— Raw data —

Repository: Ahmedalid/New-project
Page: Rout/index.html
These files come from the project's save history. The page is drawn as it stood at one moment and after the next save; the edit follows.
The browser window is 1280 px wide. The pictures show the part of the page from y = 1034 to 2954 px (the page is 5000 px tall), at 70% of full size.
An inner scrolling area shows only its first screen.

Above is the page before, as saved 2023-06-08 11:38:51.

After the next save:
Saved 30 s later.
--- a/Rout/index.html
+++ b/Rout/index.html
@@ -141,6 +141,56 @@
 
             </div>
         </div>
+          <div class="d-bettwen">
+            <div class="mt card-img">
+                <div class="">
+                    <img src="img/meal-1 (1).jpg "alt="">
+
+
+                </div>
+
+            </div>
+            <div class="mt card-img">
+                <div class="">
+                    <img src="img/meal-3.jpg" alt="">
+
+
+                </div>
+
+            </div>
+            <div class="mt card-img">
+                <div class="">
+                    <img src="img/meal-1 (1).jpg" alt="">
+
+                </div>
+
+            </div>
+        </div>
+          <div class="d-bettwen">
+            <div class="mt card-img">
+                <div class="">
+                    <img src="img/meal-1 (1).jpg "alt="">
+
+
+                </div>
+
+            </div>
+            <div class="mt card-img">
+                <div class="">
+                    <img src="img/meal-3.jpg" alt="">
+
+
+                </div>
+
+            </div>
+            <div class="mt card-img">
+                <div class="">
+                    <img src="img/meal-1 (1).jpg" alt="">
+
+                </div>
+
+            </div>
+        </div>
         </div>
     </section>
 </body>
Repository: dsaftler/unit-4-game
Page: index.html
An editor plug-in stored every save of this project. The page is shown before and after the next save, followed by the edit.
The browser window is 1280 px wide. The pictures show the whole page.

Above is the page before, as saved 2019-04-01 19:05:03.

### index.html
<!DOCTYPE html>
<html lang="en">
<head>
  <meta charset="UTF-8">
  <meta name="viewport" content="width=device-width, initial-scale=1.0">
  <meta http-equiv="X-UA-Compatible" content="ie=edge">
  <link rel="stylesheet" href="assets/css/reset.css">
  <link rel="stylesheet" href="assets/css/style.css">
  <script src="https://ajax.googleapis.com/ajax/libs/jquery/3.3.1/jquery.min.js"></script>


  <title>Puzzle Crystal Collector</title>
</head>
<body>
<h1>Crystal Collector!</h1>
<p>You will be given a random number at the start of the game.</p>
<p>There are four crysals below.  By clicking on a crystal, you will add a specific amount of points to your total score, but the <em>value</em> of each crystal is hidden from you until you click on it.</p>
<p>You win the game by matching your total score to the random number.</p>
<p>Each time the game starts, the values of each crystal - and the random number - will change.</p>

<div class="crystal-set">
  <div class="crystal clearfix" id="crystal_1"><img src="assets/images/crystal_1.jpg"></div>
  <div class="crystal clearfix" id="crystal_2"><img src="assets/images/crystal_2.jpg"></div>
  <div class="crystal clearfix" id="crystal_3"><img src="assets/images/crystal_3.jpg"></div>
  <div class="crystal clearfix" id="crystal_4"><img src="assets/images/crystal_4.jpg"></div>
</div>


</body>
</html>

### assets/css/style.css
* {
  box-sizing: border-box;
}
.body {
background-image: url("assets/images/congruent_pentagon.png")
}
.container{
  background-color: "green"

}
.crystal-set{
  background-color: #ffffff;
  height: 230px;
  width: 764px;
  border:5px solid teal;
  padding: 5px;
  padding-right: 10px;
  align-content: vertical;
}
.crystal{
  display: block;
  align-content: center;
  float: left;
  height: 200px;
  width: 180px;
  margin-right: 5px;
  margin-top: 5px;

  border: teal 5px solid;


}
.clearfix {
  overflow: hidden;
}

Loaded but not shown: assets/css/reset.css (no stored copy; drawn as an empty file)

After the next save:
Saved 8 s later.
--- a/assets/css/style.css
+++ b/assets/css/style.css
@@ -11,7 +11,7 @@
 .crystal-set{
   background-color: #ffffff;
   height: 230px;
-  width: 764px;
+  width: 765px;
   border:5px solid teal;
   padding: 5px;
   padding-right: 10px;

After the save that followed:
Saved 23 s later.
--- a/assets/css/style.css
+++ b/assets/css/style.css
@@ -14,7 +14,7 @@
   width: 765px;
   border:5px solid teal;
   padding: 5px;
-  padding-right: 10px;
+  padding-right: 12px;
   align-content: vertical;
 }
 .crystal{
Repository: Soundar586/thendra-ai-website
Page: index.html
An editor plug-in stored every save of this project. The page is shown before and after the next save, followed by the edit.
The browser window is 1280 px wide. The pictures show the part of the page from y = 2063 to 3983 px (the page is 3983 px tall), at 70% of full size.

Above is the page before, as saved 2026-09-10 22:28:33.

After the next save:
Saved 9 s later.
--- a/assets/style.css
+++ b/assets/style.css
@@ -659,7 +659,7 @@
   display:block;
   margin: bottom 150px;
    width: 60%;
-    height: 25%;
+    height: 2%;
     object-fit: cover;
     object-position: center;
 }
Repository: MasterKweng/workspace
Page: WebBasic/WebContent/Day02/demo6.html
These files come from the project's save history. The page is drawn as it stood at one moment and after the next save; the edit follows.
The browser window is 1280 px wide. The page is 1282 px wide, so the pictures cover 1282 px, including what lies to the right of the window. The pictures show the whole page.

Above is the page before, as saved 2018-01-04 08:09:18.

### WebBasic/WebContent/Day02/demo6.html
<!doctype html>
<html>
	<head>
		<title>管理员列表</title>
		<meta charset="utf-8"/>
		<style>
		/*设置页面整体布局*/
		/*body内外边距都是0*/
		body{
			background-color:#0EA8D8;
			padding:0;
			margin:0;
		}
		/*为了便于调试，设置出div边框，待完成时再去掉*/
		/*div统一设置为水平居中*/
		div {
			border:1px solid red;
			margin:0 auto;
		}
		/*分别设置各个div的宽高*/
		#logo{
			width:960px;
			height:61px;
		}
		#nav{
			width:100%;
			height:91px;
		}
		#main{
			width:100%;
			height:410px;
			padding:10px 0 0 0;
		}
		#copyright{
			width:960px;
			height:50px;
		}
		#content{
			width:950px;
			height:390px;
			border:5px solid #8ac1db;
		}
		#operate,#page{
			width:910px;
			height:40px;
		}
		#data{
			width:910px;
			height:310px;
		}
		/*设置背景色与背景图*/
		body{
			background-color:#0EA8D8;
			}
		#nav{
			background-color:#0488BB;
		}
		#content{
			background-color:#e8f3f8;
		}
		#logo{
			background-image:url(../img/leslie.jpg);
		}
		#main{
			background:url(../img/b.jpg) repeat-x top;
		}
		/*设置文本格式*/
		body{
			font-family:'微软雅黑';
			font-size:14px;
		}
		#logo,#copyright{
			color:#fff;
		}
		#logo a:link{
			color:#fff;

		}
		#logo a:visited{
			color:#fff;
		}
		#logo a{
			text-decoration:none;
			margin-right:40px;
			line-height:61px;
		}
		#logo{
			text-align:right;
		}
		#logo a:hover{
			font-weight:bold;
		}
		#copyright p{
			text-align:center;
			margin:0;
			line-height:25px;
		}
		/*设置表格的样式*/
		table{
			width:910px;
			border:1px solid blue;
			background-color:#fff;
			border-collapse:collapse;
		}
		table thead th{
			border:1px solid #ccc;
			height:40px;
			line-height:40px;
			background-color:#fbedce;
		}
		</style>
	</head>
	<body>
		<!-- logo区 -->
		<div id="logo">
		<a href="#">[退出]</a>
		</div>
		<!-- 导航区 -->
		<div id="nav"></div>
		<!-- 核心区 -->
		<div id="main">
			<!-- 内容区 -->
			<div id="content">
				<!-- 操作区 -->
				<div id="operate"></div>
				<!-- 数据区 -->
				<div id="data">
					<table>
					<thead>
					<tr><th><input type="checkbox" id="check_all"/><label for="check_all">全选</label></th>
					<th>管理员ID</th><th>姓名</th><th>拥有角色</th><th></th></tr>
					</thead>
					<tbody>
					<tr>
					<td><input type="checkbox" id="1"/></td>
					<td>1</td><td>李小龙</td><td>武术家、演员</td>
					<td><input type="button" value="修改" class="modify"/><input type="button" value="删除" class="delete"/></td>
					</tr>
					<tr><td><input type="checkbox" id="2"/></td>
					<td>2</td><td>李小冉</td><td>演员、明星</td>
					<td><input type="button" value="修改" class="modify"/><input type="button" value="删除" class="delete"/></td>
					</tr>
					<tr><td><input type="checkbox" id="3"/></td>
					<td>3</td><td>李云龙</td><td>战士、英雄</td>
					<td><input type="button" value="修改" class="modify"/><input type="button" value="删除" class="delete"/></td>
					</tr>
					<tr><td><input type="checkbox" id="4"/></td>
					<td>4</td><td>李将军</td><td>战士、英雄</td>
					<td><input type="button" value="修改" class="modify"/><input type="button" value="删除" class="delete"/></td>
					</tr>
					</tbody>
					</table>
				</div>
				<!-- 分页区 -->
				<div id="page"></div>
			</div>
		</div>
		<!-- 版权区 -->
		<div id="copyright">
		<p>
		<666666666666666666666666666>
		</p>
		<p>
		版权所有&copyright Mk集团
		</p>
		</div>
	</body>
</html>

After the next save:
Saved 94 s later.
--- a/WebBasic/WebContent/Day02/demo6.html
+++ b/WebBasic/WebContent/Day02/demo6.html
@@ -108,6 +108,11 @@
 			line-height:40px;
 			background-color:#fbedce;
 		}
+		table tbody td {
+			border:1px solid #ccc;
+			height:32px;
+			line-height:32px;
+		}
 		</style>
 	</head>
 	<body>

— Exercise prompt —
Only lines with the word "border" count here; copy every one from the records.

— Result below —
  box-sizing: border-box;
  border:5px solid teal;
  border: teal 5px solid;
   border:5px solid teal;
   border:5px solid teal;
			border:1px solid red;
			border:5px solid #8ac1db;
			border:1px solid blue;
			border-collapse:collapse;
			border:1px solid #ccc;
+			border:1px solid #ccc;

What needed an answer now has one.